A survey of 38,000 adults reveals a shocking discovery; there is a 65% higher mortality rate for adults who get five hours sleep a night… unless they take advantage of a snooze when they don’t have to spring out of bed.
For many of us, the task of prying our eyes open and rolling out of a warm bed can feel almost impossible. Eyes feel tired, limbs feel weak; it’s a tough way to start the day. New research shows that this feeling may not be altogether fictional, in fact, those under the age of 65 who get five or fewer hours of sleep for seven days a week have a higher risk of death than those who consistently get six or seven hours of restful slumber.
Lucky for the early worms and night owls a later lie-in can counter this fateful discovery. Research showed that individuals who lacked sleep in the week but had a lengthy snooze in the weekend had no raised mortality risk, compared to those who stuck to six or seven hours a night.
But don’t get into the habit of always taking advantage of a snooze; the research showed that people who slept for eight hours plus, seven days a week, were found to have a 25% higher mortality rate compared with those who kept to six or seven hours a day.

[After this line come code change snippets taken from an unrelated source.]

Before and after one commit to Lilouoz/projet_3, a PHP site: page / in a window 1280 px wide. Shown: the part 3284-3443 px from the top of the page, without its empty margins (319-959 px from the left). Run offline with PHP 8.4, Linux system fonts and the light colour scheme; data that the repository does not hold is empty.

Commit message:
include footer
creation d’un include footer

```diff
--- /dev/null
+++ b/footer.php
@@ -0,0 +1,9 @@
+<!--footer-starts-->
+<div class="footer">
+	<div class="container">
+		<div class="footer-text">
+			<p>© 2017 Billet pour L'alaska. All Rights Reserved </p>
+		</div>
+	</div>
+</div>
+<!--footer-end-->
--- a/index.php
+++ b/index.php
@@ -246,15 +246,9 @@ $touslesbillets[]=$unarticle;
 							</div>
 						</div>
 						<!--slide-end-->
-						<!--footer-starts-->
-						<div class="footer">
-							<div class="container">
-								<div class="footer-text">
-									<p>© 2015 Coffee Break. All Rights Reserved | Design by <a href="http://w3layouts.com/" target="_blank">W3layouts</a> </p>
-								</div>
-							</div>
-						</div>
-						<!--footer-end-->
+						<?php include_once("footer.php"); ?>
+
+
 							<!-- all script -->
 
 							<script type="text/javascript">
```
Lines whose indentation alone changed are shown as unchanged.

Like everything else, everything in moderation seems to be a good rule to apply when it comes to getting a good sleep in.